## Work order
Where "notes" occurs in a line of the entries below, copy that line.

## Version comparison data
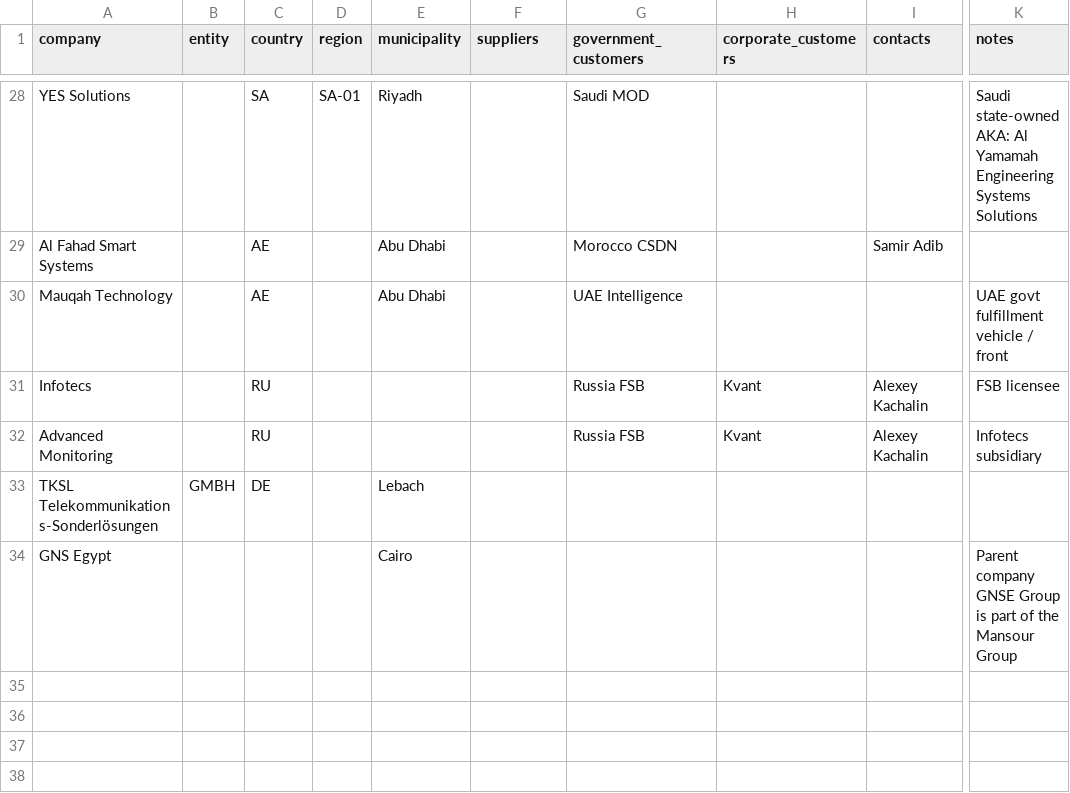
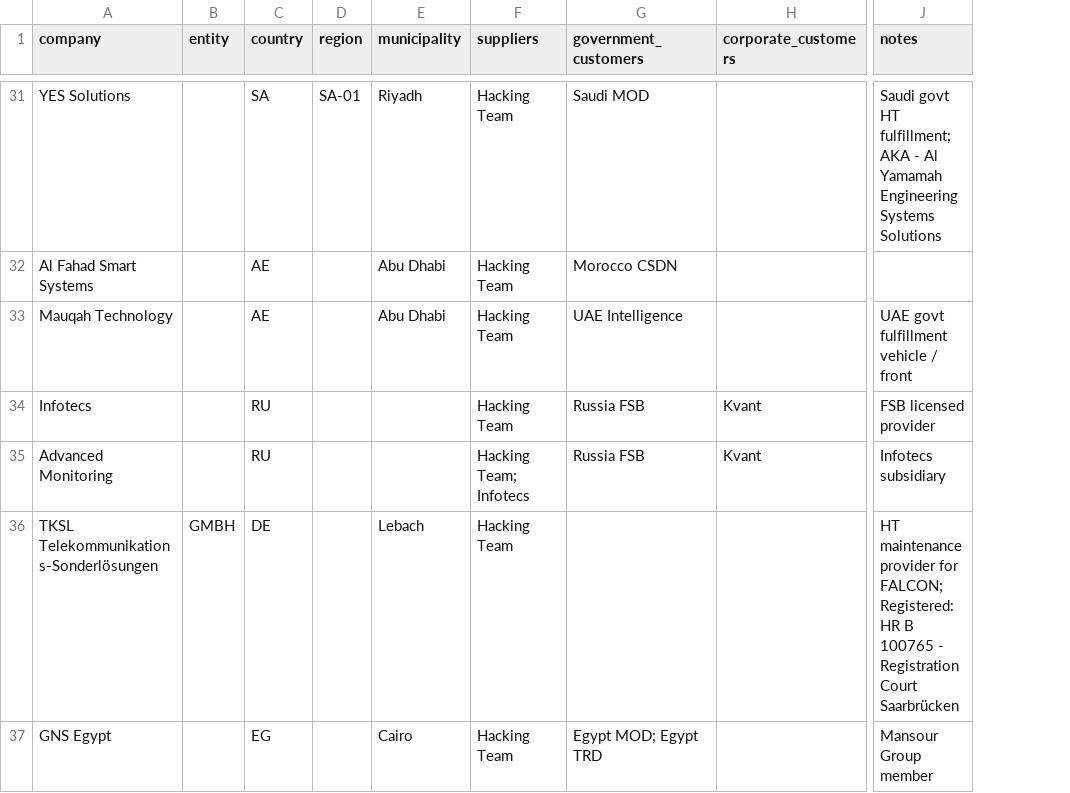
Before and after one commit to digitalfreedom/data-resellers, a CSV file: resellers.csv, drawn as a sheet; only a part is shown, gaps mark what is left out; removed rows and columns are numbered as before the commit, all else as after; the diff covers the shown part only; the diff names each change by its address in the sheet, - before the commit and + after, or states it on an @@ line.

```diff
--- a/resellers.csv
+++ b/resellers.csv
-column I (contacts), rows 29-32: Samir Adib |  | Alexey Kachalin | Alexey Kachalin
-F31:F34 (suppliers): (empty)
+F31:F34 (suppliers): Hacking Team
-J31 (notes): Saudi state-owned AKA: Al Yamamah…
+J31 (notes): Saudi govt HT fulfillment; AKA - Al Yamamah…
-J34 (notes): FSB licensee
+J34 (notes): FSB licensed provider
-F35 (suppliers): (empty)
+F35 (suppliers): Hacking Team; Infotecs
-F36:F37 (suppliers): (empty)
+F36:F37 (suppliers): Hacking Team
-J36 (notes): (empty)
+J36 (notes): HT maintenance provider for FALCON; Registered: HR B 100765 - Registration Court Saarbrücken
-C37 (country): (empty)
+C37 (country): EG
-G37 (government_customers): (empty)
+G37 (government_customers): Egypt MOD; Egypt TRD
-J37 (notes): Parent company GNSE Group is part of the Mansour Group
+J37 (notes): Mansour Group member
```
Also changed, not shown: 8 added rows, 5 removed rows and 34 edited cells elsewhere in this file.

...

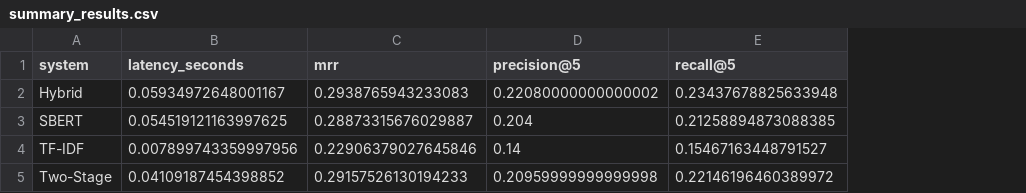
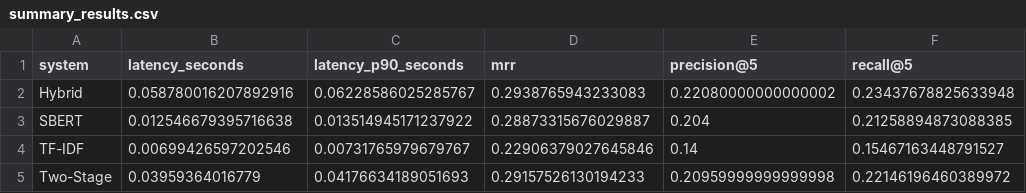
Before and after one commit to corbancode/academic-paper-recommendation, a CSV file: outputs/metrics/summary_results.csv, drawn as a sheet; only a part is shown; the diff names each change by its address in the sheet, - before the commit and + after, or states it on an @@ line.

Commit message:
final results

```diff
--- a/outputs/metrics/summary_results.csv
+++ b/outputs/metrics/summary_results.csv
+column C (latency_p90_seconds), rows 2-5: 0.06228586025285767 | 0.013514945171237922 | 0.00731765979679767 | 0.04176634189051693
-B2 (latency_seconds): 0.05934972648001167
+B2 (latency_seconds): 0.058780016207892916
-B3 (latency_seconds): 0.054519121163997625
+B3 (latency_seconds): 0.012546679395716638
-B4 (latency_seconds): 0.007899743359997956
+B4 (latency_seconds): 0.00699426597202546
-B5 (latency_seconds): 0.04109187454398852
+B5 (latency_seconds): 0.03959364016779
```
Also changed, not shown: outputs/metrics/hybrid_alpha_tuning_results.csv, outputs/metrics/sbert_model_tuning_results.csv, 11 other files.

## Answer for this exercise
-J31 (notes): Saudi state-owned AKA: Al Yamamah…
+J31 (notes): Saudi govt HT fulfillment; AKA - Al Yamamah…
-J34 (notes): FSB licensee
+J34 (notes): FSB licensed provider
-J36 (notes): (empty)
+J36 (notes): HT maintenance provider for FALCON; Registered: HR B 100765 - Registration Court Saarbrücken
-J37 (notes): Parent company GNSE Group is part of the Mansour Group
+J37 (notes): Mansour Group member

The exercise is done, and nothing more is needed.